Romain Tartese, Marc Chaussidon, Andrey Gurenko, Frédéric Delarue, Francois Robert

    Research output: Contribution to journalArticlepeer-review

    167 Downloads (Pure)

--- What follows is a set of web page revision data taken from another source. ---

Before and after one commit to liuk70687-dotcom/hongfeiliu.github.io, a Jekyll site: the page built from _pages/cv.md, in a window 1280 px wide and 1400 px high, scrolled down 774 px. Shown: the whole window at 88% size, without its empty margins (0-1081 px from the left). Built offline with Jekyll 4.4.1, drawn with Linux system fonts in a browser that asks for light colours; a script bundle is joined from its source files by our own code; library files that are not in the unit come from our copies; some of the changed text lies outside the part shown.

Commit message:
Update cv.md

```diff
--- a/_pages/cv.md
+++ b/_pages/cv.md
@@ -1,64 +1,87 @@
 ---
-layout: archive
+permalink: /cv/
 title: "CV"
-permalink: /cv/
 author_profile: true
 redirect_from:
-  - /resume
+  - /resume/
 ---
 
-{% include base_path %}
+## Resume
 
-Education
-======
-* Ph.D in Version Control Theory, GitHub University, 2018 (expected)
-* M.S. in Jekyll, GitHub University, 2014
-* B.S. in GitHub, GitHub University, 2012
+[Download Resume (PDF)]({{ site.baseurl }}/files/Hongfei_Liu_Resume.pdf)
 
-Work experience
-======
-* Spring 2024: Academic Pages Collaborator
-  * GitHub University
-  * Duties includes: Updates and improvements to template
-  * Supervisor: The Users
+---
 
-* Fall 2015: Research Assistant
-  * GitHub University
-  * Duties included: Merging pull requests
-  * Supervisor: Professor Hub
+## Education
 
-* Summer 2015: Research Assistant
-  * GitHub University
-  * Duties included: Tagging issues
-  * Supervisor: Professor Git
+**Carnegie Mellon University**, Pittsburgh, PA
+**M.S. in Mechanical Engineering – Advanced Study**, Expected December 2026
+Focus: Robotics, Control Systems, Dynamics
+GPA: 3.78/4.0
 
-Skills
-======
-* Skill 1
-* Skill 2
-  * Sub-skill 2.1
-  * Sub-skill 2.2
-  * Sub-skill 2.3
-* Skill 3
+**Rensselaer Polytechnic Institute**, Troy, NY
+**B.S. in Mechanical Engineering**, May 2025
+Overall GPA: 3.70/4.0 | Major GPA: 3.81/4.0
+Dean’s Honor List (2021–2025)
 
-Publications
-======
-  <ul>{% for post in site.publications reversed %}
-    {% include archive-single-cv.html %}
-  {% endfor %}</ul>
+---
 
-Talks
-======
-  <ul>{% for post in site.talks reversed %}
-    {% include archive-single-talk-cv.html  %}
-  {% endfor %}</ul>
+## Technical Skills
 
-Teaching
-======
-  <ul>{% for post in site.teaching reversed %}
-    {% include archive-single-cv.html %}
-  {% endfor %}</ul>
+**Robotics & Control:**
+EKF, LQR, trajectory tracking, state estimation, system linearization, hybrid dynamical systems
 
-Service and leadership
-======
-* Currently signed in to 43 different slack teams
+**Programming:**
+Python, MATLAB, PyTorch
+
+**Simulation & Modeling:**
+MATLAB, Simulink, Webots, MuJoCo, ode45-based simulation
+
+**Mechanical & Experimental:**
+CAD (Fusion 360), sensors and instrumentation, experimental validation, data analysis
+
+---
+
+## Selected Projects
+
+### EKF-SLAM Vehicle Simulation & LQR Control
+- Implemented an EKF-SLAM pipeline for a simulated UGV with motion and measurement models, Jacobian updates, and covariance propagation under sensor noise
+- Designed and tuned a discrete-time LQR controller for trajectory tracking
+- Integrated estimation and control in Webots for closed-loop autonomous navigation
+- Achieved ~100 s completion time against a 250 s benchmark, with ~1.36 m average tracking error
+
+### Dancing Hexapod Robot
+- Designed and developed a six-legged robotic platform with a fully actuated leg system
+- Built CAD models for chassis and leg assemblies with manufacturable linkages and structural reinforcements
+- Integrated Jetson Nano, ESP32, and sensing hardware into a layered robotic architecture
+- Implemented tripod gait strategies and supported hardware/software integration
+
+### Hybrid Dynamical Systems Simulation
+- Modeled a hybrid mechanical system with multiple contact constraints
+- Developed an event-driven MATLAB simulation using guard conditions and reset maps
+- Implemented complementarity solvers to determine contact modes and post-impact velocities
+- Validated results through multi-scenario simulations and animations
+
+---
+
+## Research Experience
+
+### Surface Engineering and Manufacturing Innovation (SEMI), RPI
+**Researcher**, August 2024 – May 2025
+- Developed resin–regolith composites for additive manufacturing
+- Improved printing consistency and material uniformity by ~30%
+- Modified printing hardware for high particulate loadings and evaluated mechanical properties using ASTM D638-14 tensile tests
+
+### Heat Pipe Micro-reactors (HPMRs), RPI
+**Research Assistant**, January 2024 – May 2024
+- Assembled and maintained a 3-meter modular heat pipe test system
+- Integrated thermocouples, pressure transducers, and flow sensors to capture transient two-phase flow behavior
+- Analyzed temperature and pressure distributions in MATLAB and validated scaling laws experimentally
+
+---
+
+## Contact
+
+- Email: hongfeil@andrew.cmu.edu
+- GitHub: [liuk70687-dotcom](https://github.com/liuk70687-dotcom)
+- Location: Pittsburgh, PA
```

    Dust grains of organic matter were the main reservoir of C and N in the forming Solar System and are thus considered to be an essential ingredient for the emergence of life. However, the physical environment and the chemical mechanisms at the origin of these organic grains are still highly debated. In this study, we report high-precision triple oxygen isotope composition for insoluble organic matter isolated from three emblematic carbonaceous chondrites, Orgueil, Murchison, and Cold Bokkeveld. These results suggest that the O isotope composition of carbonaceous chondrite insoluble organic matter falls on a slope 1 correlation line in the triple oxygen isotope diagram. The lack of detectable mass-dependent O isotopic fractionation, indicated by the slope 1 line, suggests that the bulk of carbonaceous chondrite organics did not form on asteroidal parent bodies during low-temperature hydrothermal events. On the other hand, these O isotope data, together with the H and N isotope characteristics of insoluble organic matter, may indicate that parent bodies of different carbonaceous chondrite types largely accreted organics formed locally in the protosolar nebula, possibly by photochemical dissociation of C-rich precursors.
    Original languageEnglish
    JournalProceedings of the National Academy of Sciences of the United States of America
    Early online date6 Aug 2018
    Publication statusPublished - 2018


    • carbonaceous chondrites
    • organic matter
    • oxygen isotopes
    • protosolar nebula
    • secondary ion mass
    • spectrometry


    Dive into the research topics of 'Insights into the origin of carbonaceous chondrite organics from their triple oxygen isotope composition'. Together they form a unique fingerprint.

    Cite this